Writer(s): Sang – ho Yeon (screenplay)

Starring:  Yoo Gong, Soo – an Kim, Dong – seok Ma

 

Damn this movie.

Wait, no; that was unfair.

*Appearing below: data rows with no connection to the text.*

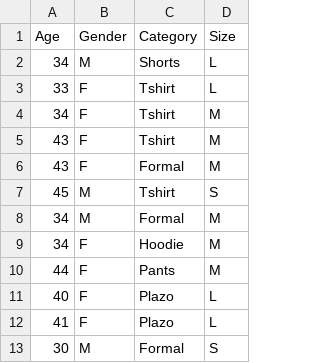
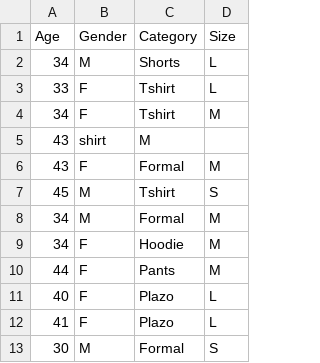
Before and after one commit to SakinaMala/DMBI, a CSV file: Shopdata.csv, drawn as a sheet.

Commit message:
Update Shopdata.csv

```diff
--- a/Shopdata.csv
+++ b/Shopdata.csv
@@ -4,3 +4,3 @@ Age,Gender,Category ,Size
 34,F,Tshirt,M
-43,F,Tshirt,M
+43,shirt,M
 43,F,Formal ,M
```
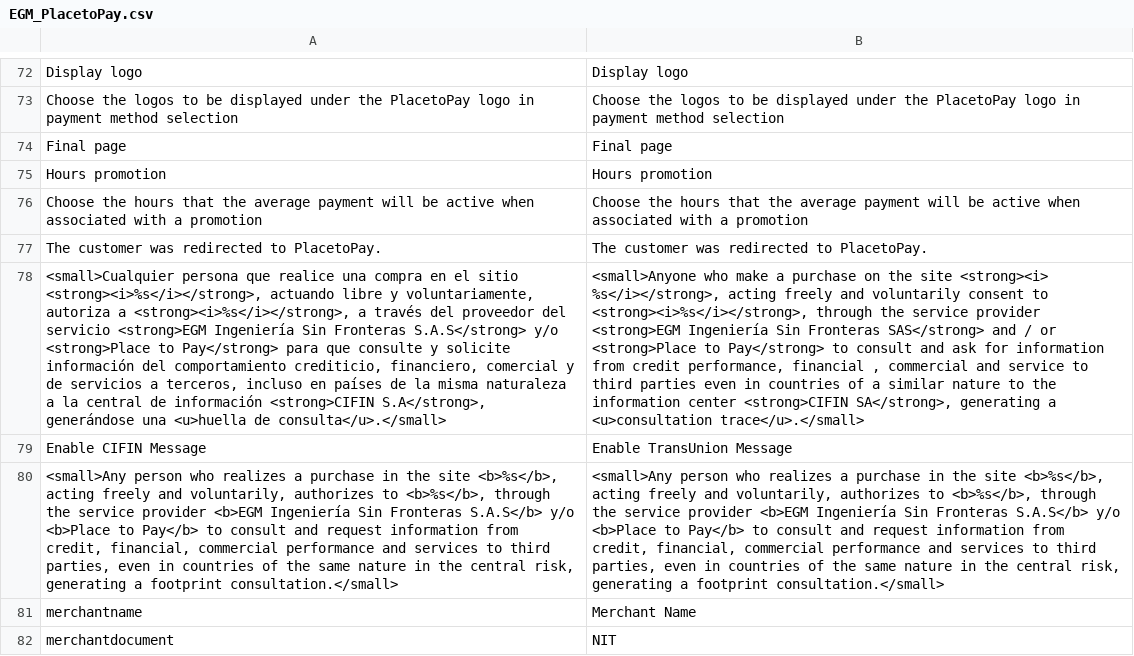
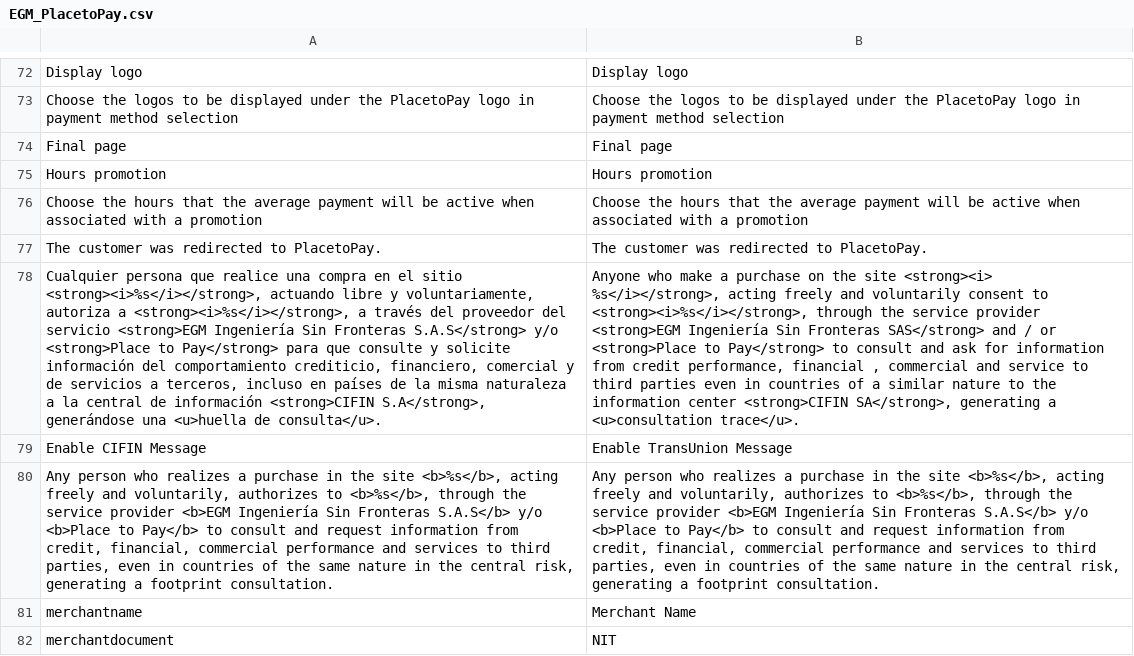
Before and after one commit to placetopay/magento-placetopay, a CSV file: app/locale/en_US/EGM_PlacetoPay.csv, drawn as a sheet; only a part is shown, gaps mark what is left out; the diff names each change by its address in the sheet, - before the commit and + after, or states it on an @@ line.

```diff
--- a/app/locale/en_US/EGM_PlacetoPay.csv
+++ b/app/locale/en_US/EGM_PlacetoPay.csv
-A78: <small>Cualquier persona que realice una compra en el sitio <strong><i>%s</i></strong>, actuando libre y voluntariamente, autoriza a <strong><i>%s</i></strong>, a través del proveedor del servicio <strong>EGM Ingeniería Sin Fronteras S.A.S</strong> y/o <strong>Place to Pay</strong> para que consulte y solicite información del comportamiento crediticio, financiero, comercial y de servicios a terceros, incluso en países de la misma naturaleza a la central de información <strong>CIFIN S.A</strong>, generándose una <u>huella de consulta</u>.</small>
+A78: Cualquier persona que realice una compra en el sitio <strong><i>%s</i></strong>, actuando libre y voluntariamente, autoriza a <strong><i>%s</i></strong>, a través del proveedor del servicio <strong>EGM Ingeniería Sin Fronteras S.A.S</strong> y/o <strong>Place to Pay</strong> para que consulte y solicite información del comportamiento crediticio, financiero, comercial y de servicios a terceros, incluso en países de la misma naturaleza a la central de información <strong>CIFIN S.A</strong>, generándose una <u>huella de consulta</u>.
-B78: <small>Anyone who make a purchase on the site <strong><i> %s</i></strong>, acting freely and voluntarily consent to <strong><i>%s</i></strong>, through the service provider <strong>EGM Ingeniería Sin Fronteras SAS</strong> and / or <strong>Place to Pay</strong> to consult and ask for information from credit performance, financial , commercial and service to third parties even in countries of a similar nature to the information center <strong>CIFIN SA</strong>, generating a <u>consultation trace</u>.</small>
+B78: Anyone who make a purchase on the site <strong><i> %s</i></strong>, acting freely and voluntarily consent to <strong><i>%s</i></strong>, through the service provider <strong>EGM Ingeniería Sin Fronteras SAS</strong> and / or <strong>Place to Pay</strong> to consult and ask for information from credit performance, financial , commercial and service to third parties even in countries of a similar nature to the information center <strong>CIFIN SA</strong>, generating a <u>consultation trace</u>.
-A80: <small>Any person who realizes a purchase in the site <b>%s</b>, acting freely and voluntarily, authorizes to <b>%s</b>, through the service provider <b>EGM Ingeniería Sin Fronteras S.A.S</b> y/o <b>Place to Pay</b> to consult and request information from credit, financial, commercial performance and services to third parties, even in countries of the same nature in the central risk, generating a footprint consultation.</small>
+A80: Any person who realizes a purchase in the site <b>%s</b>, acting freely and voluntarily, authorizes to <b>%s</b>, through the service provider <b>EGM Ingeniería Sin Fronteras S.A.S</b> y/o <b>Place to Pay</b> to consult and request information from credit, financial, commercial performance and services to third parties, even in countries of the same nature in the central risk, generating a footprint consultation.
-B80: <small>Any person who realizes a purchase in the site <b>%s</b>, acting freely and voluntarily, authorizes to <b>%s</b>, through the service provider <b>EGM Ingeniería Sin Fronteras S.A.S</b> y/o <b>Place to Pay</b> to consult and request information from credit, financial, commercial performance and services to third parties, even in countries of the same nature in the central risk, generating a footprint consultation.</small>
+B80: Any person who realizes a purchase in the site <b>%s</b>, acting freely and voluntarily, authorizes to <b>%s</b>, through the service provider <b>EGM Ingeniería Sin Fronteras S.A.S</b> y/o <b>Place to Pay</b> to consult and request information from credit, financial, commercial performance and services to third parties, even in countries of the same nature in the central risk, generating a footprint consultation.
```
Also changed, not shown: app/locale/es_CO/EGM_PlacetoPay.csv, app/locale/es_ES/EGM_PlacetoPay.csv, 12 other files.
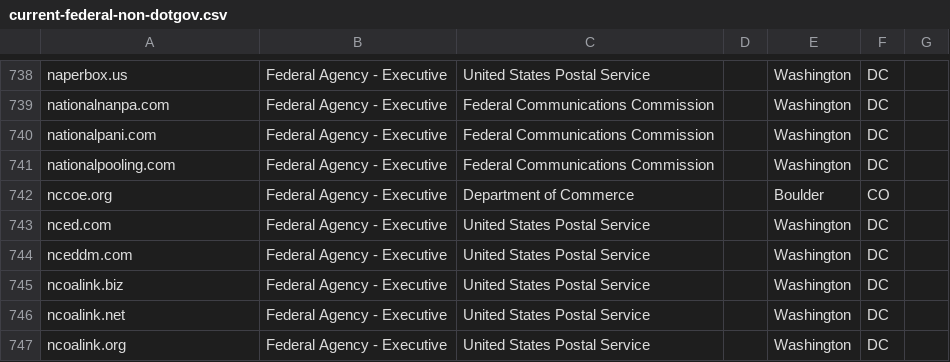
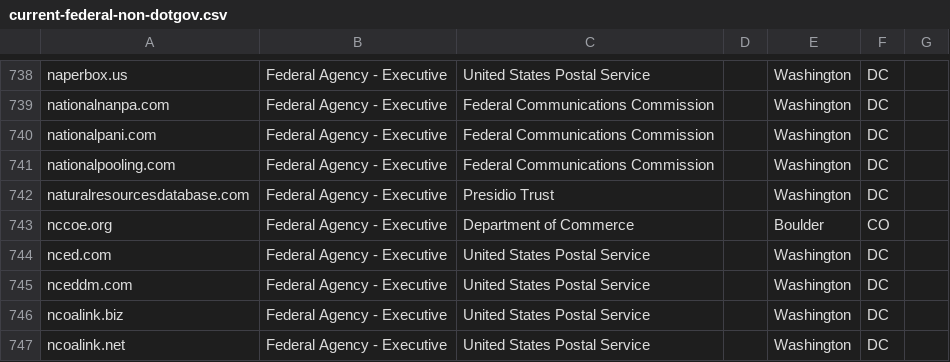
Before and after one commit to cisagov/scan-target-data, a CSV file: current-federal-non-dotgov.csv, drawn as a sheet; only a part is shown, gaps mark what is left out; the shorter side is filled out with more unchanged rows.

Commit message:
Update current-federal-non-dotgov.csv
PT has requested that we add naturalresourcesdatabase.com so that it shows up in their Trustymail and HTTPS reports. I verified it is not currently being picked up in the sources gathered by double checking for its presence in their report.

```diff
--- a/current-federal-non-dotgov.csv
+++ b/current-federal-non-dotgov.csv
@@ -741,2 +741,3 @@ nationalpani.com,Federal Agency - Executive,Federal Communications Commission,,W
 nationalpooling.com,Federal Agency - Executive,Federal Communications Commission,,Washington,DC,
+naturalresourcesdatabase.com,Federal Agency - Executive,Presidio Trust,,Washington,DC,
 nccoe.org,Federal Agency - Executive,Department of Commerce,,Boulder,CO,
```
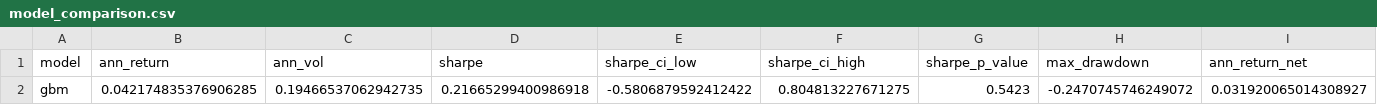
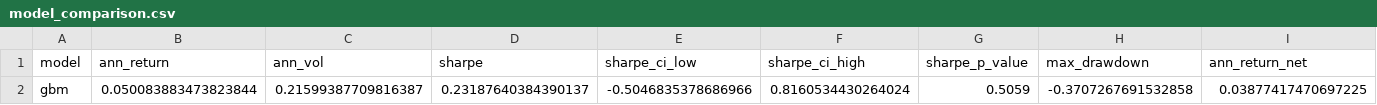
Before and after one commit to wonjunjo123/cross-sectional-factor-model, a CSV file: output/model_comparison.csv, drawn as a sheet; only a part is shown; removed rows and columns are numbered as before the commit, all else as after; rows hold the shown columns only; the diff names each change by its address in the sheet, - before the commit and + after, or states it on an @@ line.

```diff
--- a/output/model_comparison.csv
+++ b/output/model_comparison.csv
-row 2: gbm | 0.042174835376906285 | 0.19466537062942735 | 0.21665299400986918 | -0.5806879592412422 | 0.804813227671275 | 0.5423 | -0.2470745746249072 | 0.031920065014308927
+row 2: gbm | 0.050083883473823844 | 0.21599387709816387 | 0.23187640384390137 | -0.5046835378686966 | 0.8160534430264024 | 0.5059 | -0.3707267691532858 | 0.03877417470697225
```
Also changed, not shown: output/ic_gbm.csv, 7 other files.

The movie itself is fantastic wrapped around awesome and boxed in excellence but unfortunately for my pride, it tapped into the part of my heart that I adamantly keep under lock in key when viewing any horror flick. Train to Busan was by far the BEST horror movie of 2016 for me but it came at such a price; I had found myself biting my lip and feeling a pain in my chest by the time the movie ended and I was reminded that as entertaining as horror movies can be; with the right circumstance, style and characterization, you find yourself aching for the characters on the screen.

 

I’ve always been a fan of movies from various parts of Asia in various genres throughout the years and the unifying feature that they all share is their uncanny ability to ramp up the DRAMA. My goodness, Japan can make a movie about making corn cakes and by the end the movie you would agree the corn cake making is one of the most important jobs on the planet and that the main character is the greatest person alive and will have you sobbing by the third act because his corn cake cart was taken away by a typhoon (I should seriously start writing these down and make some decent coin)! This wonderful Korean horror flick is no different; you are thoroughly entertained but then realize that the drama is ramped up so high for each character. Sympathy and/or empathy begin to creep in and each action sequence becomes a nail biter because you want these people to succeed.

 

Here’s the beauty of Train to Busan; the plot is as simple as any horror flick; a father and his daughter try to survive a bullet train to the city of Busan after it has taken over by zombies. Simple enough, right?  Now let’s delve a little deeper; the daughter resents her father because he is a workaholic who has a shaky moral compass and the reason they’re going to Busan is because she wants to see her mother again. Once they board the train, they meet a bunch of colorful characters which in most American flicks, is the part where I start to doze off and root for the killer(s) to get going already with the chop – chop or slash – slash. But again, let’s delve deeper; you have a large lovable goof who’s with his wife awaiting their first child, a young man who’s trying to play it cool with a gal who has an obvious crush on him in front of his teammates and elderly siblings who play more like an odd couple with their personalities. There are of course the stereotypes of old A – hole business man (HATE HIM WITH A PASSION OF A MILLION SUNS), spineless authority figure train conductor and mysterious drifter who knows about the impending doom but they all play good window dressing to the main story lines.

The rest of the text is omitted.